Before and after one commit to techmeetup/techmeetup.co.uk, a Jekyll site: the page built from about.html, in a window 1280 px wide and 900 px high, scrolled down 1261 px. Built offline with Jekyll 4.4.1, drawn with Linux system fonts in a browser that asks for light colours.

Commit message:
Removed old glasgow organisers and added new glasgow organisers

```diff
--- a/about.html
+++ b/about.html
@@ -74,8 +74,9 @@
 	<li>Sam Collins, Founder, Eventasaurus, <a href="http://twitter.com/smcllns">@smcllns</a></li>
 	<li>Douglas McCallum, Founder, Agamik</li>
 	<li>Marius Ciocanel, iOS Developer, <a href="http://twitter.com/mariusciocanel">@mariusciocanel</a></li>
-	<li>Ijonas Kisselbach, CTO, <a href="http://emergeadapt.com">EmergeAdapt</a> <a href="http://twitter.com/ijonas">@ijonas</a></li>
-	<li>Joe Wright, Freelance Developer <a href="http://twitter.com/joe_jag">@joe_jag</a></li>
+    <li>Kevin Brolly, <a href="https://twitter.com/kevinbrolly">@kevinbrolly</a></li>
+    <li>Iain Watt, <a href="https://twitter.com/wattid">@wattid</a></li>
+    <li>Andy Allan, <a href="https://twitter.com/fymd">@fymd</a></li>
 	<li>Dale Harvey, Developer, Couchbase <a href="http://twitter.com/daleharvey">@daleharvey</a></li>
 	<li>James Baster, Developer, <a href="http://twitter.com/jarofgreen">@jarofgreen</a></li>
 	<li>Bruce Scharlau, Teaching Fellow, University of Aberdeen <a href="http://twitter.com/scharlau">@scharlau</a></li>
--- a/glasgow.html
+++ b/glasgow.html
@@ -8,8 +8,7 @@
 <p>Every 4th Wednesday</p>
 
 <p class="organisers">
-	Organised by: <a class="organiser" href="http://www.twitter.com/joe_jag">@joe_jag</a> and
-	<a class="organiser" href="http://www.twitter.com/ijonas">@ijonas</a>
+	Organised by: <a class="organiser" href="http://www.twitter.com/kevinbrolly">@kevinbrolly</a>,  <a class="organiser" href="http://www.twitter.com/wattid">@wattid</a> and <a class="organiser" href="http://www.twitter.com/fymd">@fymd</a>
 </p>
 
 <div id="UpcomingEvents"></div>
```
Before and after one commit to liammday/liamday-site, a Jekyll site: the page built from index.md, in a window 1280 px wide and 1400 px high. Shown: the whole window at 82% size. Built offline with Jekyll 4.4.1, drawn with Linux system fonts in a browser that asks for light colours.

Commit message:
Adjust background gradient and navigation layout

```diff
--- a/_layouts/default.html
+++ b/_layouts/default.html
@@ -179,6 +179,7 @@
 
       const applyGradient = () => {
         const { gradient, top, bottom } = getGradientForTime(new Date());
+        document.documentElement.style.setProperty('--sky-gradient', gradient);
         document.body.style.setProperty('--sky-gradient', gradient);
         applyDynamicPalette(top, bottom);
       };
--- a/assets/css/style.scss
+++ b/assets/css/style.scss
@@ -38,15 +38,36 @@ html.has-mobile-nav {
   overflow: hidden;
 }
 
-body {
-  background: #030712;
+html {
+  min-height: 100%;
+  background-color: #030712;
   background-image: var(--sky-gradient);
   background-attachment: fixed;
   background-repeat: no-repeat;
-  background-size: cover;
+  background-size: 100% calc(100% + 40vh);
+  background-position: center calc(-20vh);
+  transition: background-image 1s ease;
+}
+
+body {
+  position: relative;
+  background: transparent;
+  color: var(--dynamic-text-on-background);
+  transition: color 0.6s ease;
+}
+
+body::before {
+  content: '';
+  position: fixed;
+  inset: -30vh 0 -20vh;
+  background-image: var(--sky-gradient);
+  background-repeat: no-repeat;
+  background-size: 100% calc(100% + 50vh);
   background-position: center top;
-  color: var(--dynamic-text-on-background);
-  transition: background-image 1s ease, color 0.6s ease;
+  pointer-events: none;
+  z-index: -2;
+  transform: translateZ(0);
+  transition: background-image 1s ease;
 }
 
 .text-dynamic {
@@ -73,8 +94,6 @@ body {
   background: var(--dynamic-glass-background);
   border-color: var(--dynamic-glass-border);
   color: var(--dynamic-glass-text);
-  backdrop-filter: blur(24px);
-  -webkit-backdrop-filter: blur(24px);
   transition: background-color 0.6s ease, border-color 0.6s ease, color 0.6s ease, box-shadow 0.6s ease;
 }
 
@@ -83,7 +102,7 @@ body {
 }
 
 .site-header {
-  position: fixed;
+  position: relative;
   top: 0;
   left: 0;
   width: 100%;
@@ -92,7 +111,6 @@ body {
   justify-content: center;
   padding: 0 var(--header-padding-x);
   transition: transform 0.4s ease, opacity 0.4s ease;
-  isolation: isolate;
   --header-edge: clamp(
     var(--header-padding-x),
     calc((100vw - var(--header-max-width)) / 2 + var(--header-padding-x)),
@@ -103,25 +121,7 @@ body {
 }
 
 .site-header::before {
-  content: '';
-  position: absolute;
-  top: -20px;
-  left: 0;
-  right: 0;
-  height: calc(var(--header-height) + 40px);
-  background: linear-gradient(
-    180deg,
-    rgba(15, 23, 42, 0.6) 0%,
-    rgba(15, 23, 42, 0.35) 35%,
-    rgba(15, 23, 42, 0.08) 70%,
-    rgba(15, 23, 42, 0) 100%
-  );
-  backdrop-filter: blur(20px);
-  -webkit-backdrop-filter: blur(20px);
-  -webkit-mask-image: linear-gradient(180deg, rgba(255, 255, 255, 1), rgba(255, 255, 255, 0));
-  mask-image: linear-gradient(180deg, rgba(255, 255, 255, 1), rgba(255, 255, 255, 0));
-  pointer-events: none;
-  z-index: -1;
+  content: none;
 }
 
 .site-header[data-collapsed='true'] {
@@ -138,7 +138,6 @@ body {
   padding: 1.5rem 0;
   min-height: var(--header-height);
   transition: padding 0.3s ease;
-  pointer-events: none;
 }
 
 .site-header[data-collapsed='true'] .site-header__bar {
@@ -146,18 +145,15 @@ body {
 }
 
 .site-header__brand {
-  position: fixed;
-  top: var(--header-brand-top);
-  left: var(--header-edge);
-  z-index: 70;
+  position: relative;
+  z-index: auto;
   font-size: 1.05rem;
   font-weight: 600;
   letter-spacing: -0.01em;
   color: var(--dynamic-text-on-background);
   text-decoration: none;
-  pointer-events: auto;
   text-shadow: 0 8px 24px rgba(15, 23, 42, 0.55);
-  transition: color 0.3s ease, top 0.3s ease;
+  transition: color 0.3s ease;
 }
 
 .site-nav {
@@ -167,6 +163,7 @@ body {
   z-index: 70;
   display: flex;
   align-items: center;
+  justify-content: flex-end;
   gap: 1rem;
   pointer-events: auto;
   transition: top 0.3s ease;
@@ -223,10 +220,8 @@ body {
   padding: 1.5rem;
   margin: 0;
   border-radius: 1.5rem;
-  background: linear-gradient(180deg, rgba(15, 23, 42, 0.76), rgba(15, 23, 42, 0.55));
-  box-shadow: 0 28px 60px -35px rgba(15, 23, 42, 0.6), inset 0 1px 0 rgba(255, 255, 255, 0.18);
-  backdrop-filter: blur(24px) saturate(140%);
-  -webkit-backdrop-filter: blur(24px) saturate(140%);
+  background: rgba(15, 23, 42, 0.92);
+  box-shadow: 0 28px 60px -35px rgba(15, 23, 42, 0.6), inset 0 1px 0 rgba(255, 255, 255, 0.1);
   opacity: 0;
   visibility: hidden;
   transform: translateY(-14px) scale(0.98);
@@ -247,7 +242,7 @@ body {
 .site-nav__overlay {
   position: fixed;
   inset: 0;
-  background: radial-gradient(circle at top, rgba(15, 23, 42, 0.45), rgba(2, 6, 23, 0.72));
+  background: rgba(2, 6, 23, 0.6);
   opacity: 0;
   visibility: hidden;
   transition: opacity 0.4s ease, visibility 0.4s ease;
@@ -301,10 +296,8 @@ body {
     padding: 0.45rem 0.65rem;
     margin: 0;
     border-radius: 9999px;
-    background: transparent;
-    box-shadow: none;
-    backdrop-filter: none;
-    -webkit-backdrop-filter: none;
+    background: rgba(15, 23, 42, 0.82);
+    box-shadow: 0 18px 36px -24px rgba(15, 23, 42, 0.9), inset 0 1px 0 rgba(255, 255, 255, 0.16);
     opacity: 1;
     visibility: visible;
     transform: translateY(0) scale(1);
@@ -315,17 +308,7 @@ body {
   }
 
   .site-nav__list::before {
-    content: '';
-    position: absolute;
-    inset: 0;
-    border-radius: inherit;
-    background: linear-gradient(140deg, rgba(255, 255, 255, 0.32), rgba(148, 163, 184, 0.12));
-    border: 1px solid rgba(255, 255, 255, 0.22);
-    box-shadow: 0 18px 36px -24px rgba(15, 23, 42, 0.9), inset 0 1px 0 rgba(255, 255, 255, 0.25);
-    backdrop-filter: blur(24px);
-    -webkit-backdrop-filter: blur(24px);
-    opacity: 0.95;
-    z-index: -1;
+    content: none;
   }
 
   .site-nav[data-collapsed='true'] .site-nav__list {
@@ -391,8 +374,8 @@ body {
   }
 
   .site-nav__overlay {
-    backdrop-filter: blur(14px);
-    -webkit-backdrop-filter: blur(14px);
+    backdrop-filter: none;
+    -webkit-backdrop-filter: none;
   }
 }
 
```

##############################

- [What you have to do]:
Nothing but a number should be given: how many lines in the records hold the word "fymd".

- [Task output]:
2